§ Task statement
When you copy the material below, keep every line exact and omit the pictures.

§ Data for processing
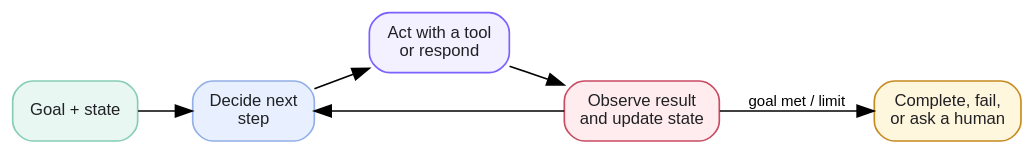
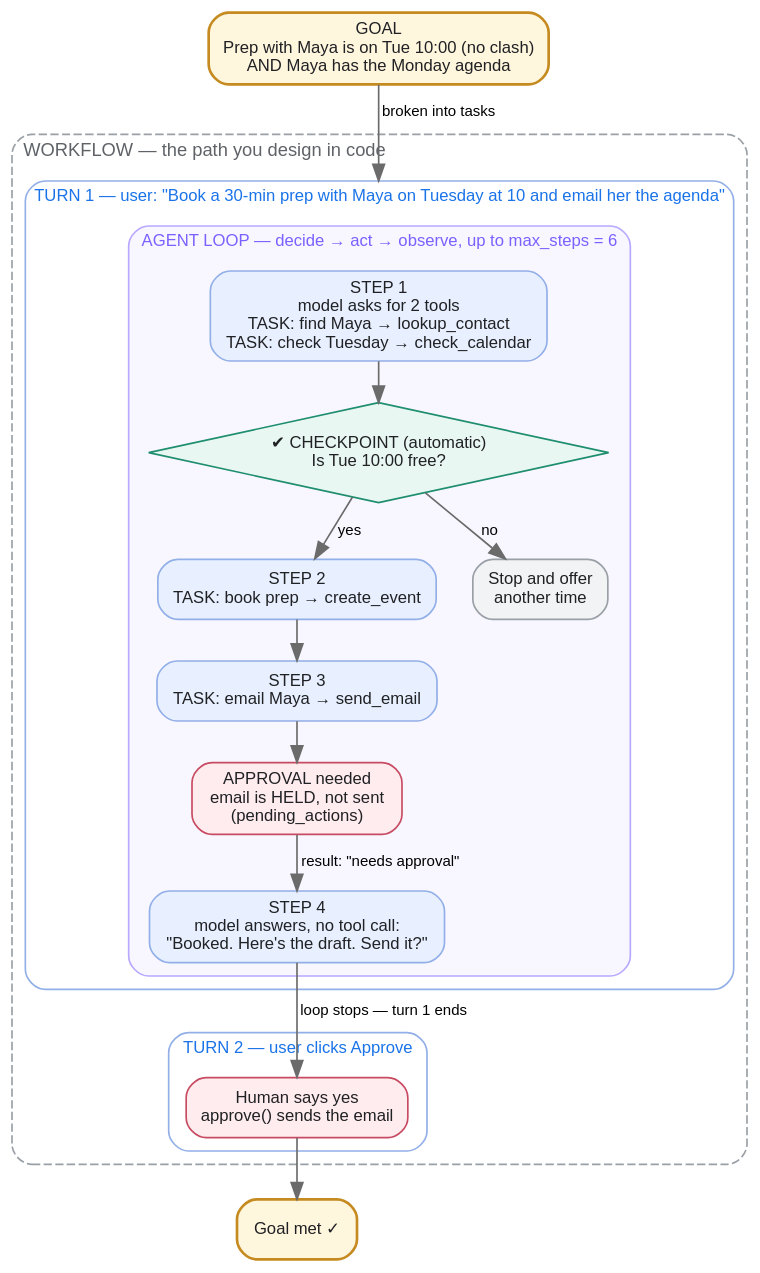
Before and after one commit to lngsa1234/my-llm-playground: the diagram in knowledge_base/week-05-agent-engineering/concepts.md, drawn with Graphviz. The commit also changed other lines of this file, not shown here.

First line of the commit message:
Week 5 concepts: one running example and a diagram for goal, task, agent loop, step, turn, workflow, checkpoint, approval

````diff
--- a/knowledge_base/week-05-agent-engineering/concepts.md
+++ b/knowledge_base/week-05-agent-engineering/concepts.md
@@ -13,13 +17,50 @@
 ```graphviz
-digraph agent_loop {
-  rankdir=LR; bgcolor="transparent"; nodesep=.35; ranksep=.45;
-  node [shape=box style="rounded,filled" fontname="Arial" fontsize=10 fontcolor="#202124" margin=".14,.08"];
-  state [label="Goal + state" fillcolor="#E8F7F2" color="#86CDB7"];
-  decide [label="Decide next\nstep" fillcolor="#E8F0FF" color="#92AFE8"];
-  act [label="Act with a tool\nor respond" fillcolor="#F3F0FF" color="#7B61FF"];
-  observe [label="Observe result\nand update state" fillcolor="#FFECEE" color="#C74B62"];
-  stop [label="Complete, fail,\nor ask a human" fillcolor="#FFF6DE" color="#C68B20"];
-  state -> decide -> act -> observe -> decide;
-  observe -> stop [label=" goal met / limit" fontname="Arial" fontsize=9];
+digraph week5_example {
+  rankdir=TB; bgcolor="transparent"; nodesep=.3; ranksep=.32; compound=true;
+  node [shape=box style="rounded,filled" fontname="Arial" fontsize=10 fontcolor="#202124" margin=".14,.07"];
+  edge [fontname="Arial" fontsize=9 color="#6B6B6B"];
+
+  goal [label="GOAL\nPrep with Maya is on Tue 10:00 (no clash)\nAND Maya has the Monday agenda" fillcolor="#FFF6DE" color="#C68B20" penwidth=1.6];
+
+  subgraph cluster_workflow {
+    label="WORKFLOW — the path you design in code"; labeljust=l; fontname="Arial"; fontsize=11; fontcolor="#5F6368";
+    style="rounded,dashed"; color="#9AA0A6";
+
+    subgraph cluster_turn1 {
+      label="TURN 1 — user: \"Book a 30-min prep with Maya on Tuesday at 10 and email her the agenda\""; labeljust=l;
+      fontname="Arial"; fontsize=10; fontcolor="#1A73E8"; style="rounded"; color="#92AFE8";
+
+      subgraph cluster_loop {
+        label="AGENT LOOP — decide → act → observe, up to max_steps = 6"; labeljust=l;
+        fontname="Arial"; fontsize=10; fontcolor="#7B61FF"; style="rounded,filled"; fillcolor="#F8F6FF"; color="#B9A8FF";
+
+        s1 [label="STEP 1\nmodel asks for 2 tools\nTASK: find Maya → lookup_contact\nTASK: check Tuesday → check_calendar" fillcolor="#E8F0FF" color="#92AFE8"];
+        cp [label="✔ CHECKPOINT (automatic)\nIs Tue 10:00 free?" shape=diamond style="filled" fillcolor="#E8F7F2" color="#1E8E6E" margin=".05,.05"];
+        s2 [label="STEP 2\nTASK: book prep → create_event" fillcolor="#E8F0FF" color="#92AFE8"];
+        s3 [label="STEP 3\nTASK: email Maya → send_email" fillcolor="#E8F0FF" color="#92AFE8"];
+        hold [label="APPROVAL needed\nemail is HELD, not sent\n(pending_actions)" fillcolor="#FFECEE" color="#C74B62"];
+        s4 [label="STEP 4\nmodel answers, no tool call:\n\"Booked. Here's the draft. Send it?\"" fillcolor="#E8F0FF" color="#92AFE8"];
+        busy [label="Stop and offer\nanother time" fillcolor="#F1F3F4" color="#9AA0A6"];
+      }
+    }
+
+    subgraph cluster_turn2 {
+      label="TURN 2 — user clicks Approve"; labeljust=l; fontname="Arial"; fontsize=10; fontcolor="#1A73E8";
+      style="rounded"; color="#92AFE8";
+      approve [label="Human says yes\napprove() sends the email" fillcolor="#FFECEE" color="#C74B62"];
+    }
+  }
+
+  done [label="Goal met ✓" fillcolor="#FFF6DE" color="#C68B20" penwidth=1.6];
+
+  goal -> s1 [lhead=cluster_turn1 label=" broken into tasks"];
+  s1 -> cp;
+  cp -> s2 [label=" yes"];
+  cp -> busy [label=" no"];
+  s2 -> s3;
+  s3 -> hold;
+  hold -> s4 [label=" result: \"needs approval\""];
+  s4 -> approve [label=" loop stops — turn 1 ends"];
+  approve -> done;
 }
 ```
````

§ Result
Before and after one commit to lngsa1234/my-llm-playground: the diagram in knowledge_base/week-05-agent-engineering/concepts.md, drawn with Graphviz. The commit also changed other lines of this file, not shown here.

First line of the commit message:
Week 5 concepts: one running example and a diagram for goal, task, agent loop, step, turn, workflow, checkpoint, approval

````diff
--- a/knowledge_base/week-05-agent-engineering/concepts.md
+++ b/knowledge_base/week-05-agent-engineering/concepts.md
@@ -13,13 +17,50 @@
 ```graphviz
-digraph agent_loop {
-  rankdir=LR; bgcolor="transparent"; nodesep=.35; ranksep=.45;
-  node [shape=box style="rounded,filled" fontname="Arial" fontsize=10 fontcolor="#202124" margin=".14,.08"];
-  state [label="Goal + state" fillcolor="#E8F7F2" color="#86CDB7"];
-  decide [label="Decide next\nstep" fillcolor="#E8F0FF" color="#92AFE8"];
-  act [label="Act with a tool\nor respond" fillcolor="#F3F0FF" color="#7B61FF"];
-  observe [label="Observe result\nand update state" fillcolor="#FFECEE" color="#C74B62"];
-  stop [label="Complete, fail,\nor ask a human" fillcolor="#FFF6DE" color="#C68B20"];
-  state -> decide -> act -> observe -> decide;
-  observe -> stop [label=" goal met / limit" fontname="Arial" fontsize=9];
+digraph week5_example {
+  rankdir=TB; bgcolor="transparent"; nodesep=.3; ranksep=.32; compound=true;
+  node [shape=box style="rounded,filled" fontname="Arial" fontsize=10 fontcolor="#202124" margin=".14,.07"];
+  edge [fontname="Arial" fontsize=9 color="#6B6B6B"];
+
+  goal [label="GOAL\nPrep with Maya is on Tue 10:00 (no clash)\nAND Maya has the Monday agenda" fillcolor="#FFF6DE" color="#C68B20" penwidth=1.6];
+
+  subgraph cluster_workflow {
+    label="WORKFLOW — the path you design in code"; labeljust=l; fontname="Arial"; fontsize=11; fontcolor="#5F6368";
+    style="rounded,dashed"; color="#9AA0A6";
+
+    subgraph cluster_turn1 {
+      label="TURN 1 — user: \"Book a 30-min prep with Maya on Tuesday at 10 and email her the agenda\""; labeljust=l;
+      fontname="Arial"; fontsize=10; fontcolor="#1A73E8"; style="rounded"; color="#92AFE8";
+
+      subgraph cluster_loop {
+        label="AGENT LOOP — decide → act → observe, up to max_steps = 6"; labeljust=l;
+        fontname="Arial"; fontsize=10; fontcolor="#7B61FF"; style="rounded,filled"; fillcolor="#F8F6FF"; color="#B9A8FF";
+
+        s1 [label="STEP 1\nmodel asks for 2 tools\nTASK: find Maya → lookup_contact\nTASK: check Tuesday → check_calendar" fillcolor="#E8F0FF" color="#92AFE8"];
+        cp [label="✔ CHECKPOINT (automatic)\nIs Tue 10:00 free?" shape=diamond style="filled" fillcolor="#E8F7F2" color="#1E8E6E" margin=".05,.05"];
+        s2 [label="STEP 2\nTASK: book prep → create_event" fillcolor="#E8F0FF" color="#92AFE8"];
+        s3 [label="STEP 3\nTASK: email Maya → send_email" fillcolor="#E8F0FF" color="#92AFE8"];
+        hold [label="APPROVAL needed\nemail is HELD, not sent\n(pending_actions)" fillcolor="#FFECEE" color="#C74B62"];
+        s4 [label="STEP 4\nmodel answers, no tool call:\n\"Booked. Here's the draft. Send it?\"" fillcolor="#E8F0FF" color="#92AFE8"];
+        busy [label="Stop and offer\nanother time" fillcolor="#F1F3F4" color="#9AA0A6"];
+      }
+    }
+
+    subgraph cluster_turn2 {
+      label="TURN 2 — user clicks Approve"; labeljust=l; fontname="Arial"; fontsize=10; fontcolor="#1A73E8";
+      style="rounded"; color="#92AFE8";
+      approve [label="Human says yes\napprove() sends the email" fillcolor="#FFECEE" color="#C74B62"];
+    }
+  }
+
+  done [label="Goal met ✓" fillcolor="#FFF6DE" color="#C68B20" penwidth=1.6];
+
+  goal -> s1 [lhead=cluster_turn1 label=" broken into tasks"];
+  s1 -> cp;
+  cp -> s2 [label=" yes"];
+  cp -> busy [label=" no"];
+  s2 -> s3;
+  s3 -> hold;
+  hold -> s4 [label=" result: \"needs approval\""];
+  s4 -> approve [label=" loop stops — turn 1 ends"];
+  approve -> done;
 }
 ```
````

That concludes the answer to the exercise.